• **REQUIRED ACTION**: Please copy the data exactly as it stands, minus the images.

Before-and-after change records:
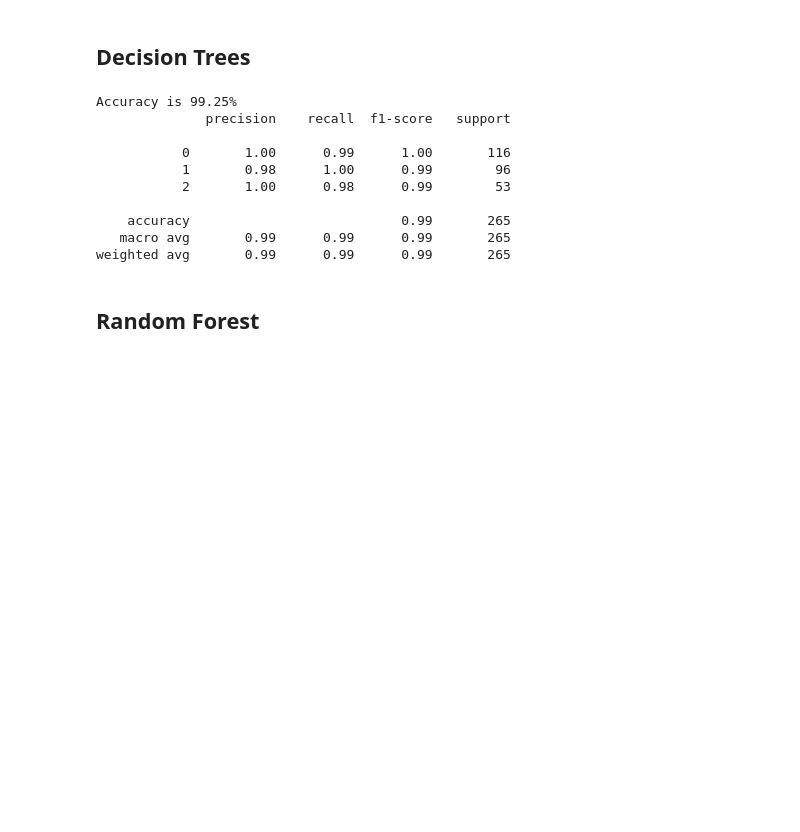
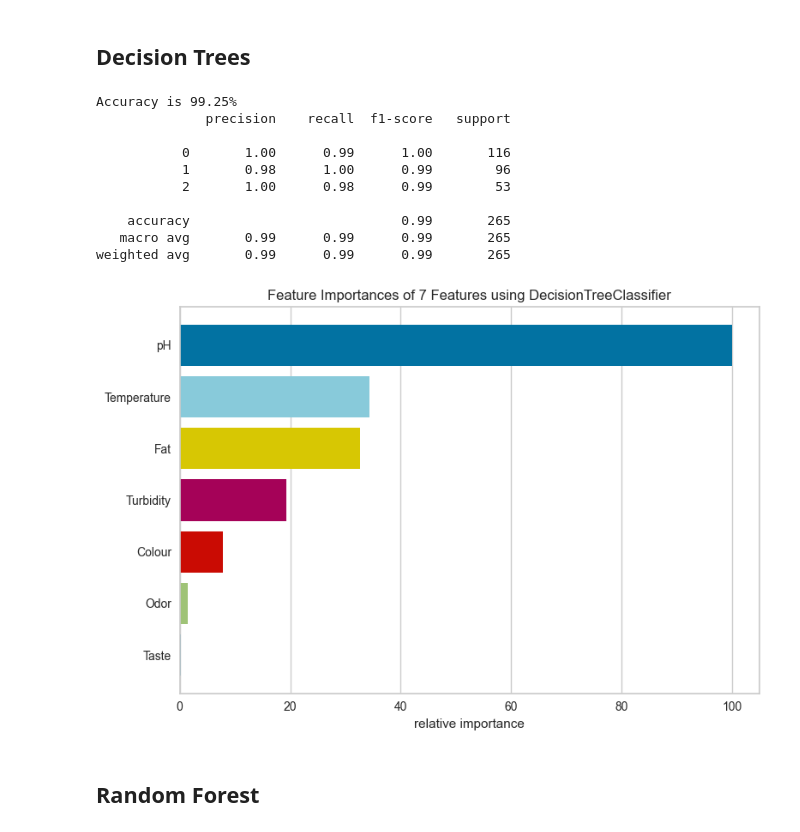
Before and after one commit to ManvithGayam/cs451-milk-quality, a Jupyter notebook: notebook.ipynb, the cells around one changed output. Saved outputs shown, nothing was run; the diff lists cells and outputs as text; code cells hidden in the pictures; blank space fills up the shorter version.

Commit message:
added more graphs

```diff
--- a/notebook.ipynb
+++ b/notebook.ipynb
@@ -252,33 +256,40 @@ weighted avg       0.99      0.99      0.99       265
 from sklearn.model_selection import train_test_split
 from sklearn.tree import DecisionTreeClassifier
 from sklearn.metrics import classification_report, accuracy_score
 
 
 X = df1.drop(columns="Grade", axis=1)
 y = df1.Grade
 
 X_train, X_test, y_train, y_test = train_test_split(X,y, test_size=0.25, random_state=40)
 lr = DecisionTreeClassifier(random_state=40)
 lr.fit(X_train, y_train)
 preds = lr.predict(X_test)
 
 print(f'Accuracy is {round(100 * accuracy_score(y_test, preds), 2)}%')
 print(classification_report(y_test, preds))
 
+import yellowbrick
+from yellowbrick.model_selection import FeatureImportances
+fi = FeatureImportances(lr)
+fi.fit(X, y)
+fi.show()
+
 import joblib
 with open('./models/DT.joblib', 'wb') as f:
     joblib.dump(lr,f)
 # %% [output]
 Accuracy is 99.25%
               precision    recall  f1-score   support
 
            0       1.00      0.99      1.00       116
            1       0.98      1.00      0.99        96
            2       1.00      0.98      0.99        53
 
     accuracy                           0.99       265
    macro avg       0.99      0.99      0.99       265
 weighted avg       0.99      0.99      0.99       265
+[figure, added]
 # %% [markdown]
 ## Random Forest
 # %%
```
Also changed, not shown: parts of 6 cells of this notebook.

• **FINAL ANSWER**:
Before and after one commit to ManvithGayam/cs451-milk-quality, a Jupyter notebook: notebook.ipynb, the cells around one changed output. Saved outputs shown, nothing was run; the diff lists cells and outputs as text; code cells hidden in the pictures; blank space fills up the shorter version.

Commit message:
added more graphs

```diff
--- a/notebook.ipynb
+++ b/notebook.ipynb
@@ -252,33 +256,40 @@ weighted avg       0.99      0.99      0.99       265
 from sklearn.model_selection import train_test_split
 from sklearn.tree import DecisionTreeClassifier
 from sklearn.metrics import classification_report, accuracy_score
 
 
 X = df1.drop(columns="Grade", axis=1)
 y = df1.Grade
 
 X_train, X_test, y_train, y_test = train_test_split(X,y, test_size=0.25, random_state=40)
 lr = DecisionTreeClassifier(random_state=40)
 lr.fit(X_train, y_train)
 preds = lr.predict(X_test)
 
 print(f'Accuracy is {round(100 * accuracy_score(y_test, preds), 2)}%')
 print(classification_report(y_test, preds))
 
+import yellowbrick
+from yellowbrick.model_selection import FeatureImportances
+fi = FeatureImportances(lr)
+fi.fit(X, y)
+fi.show()
+
 import joblib
 with open('./models/DT.joblib', 'wb') as f:
     joblib.dump(lr,f)
 # %% [output]
 Accuracy is 99.25%
               precision    recall  f1-score   support
 
            0       1.00      0.99      1.00       116
            1       0.98      1.00      0.99        96
            2       1.00      0.98      0.99        53
 
     accuracy                           0.99       265
    macro avg       0.99      0.99      0.99       265
 weighted avg       0.99      0.99      0.99       265
+[figure, added]
 # %% [markdown]
 ## Random Forest
 # %%
```
Also changed, not shown: parts of 6 cells of this notebook.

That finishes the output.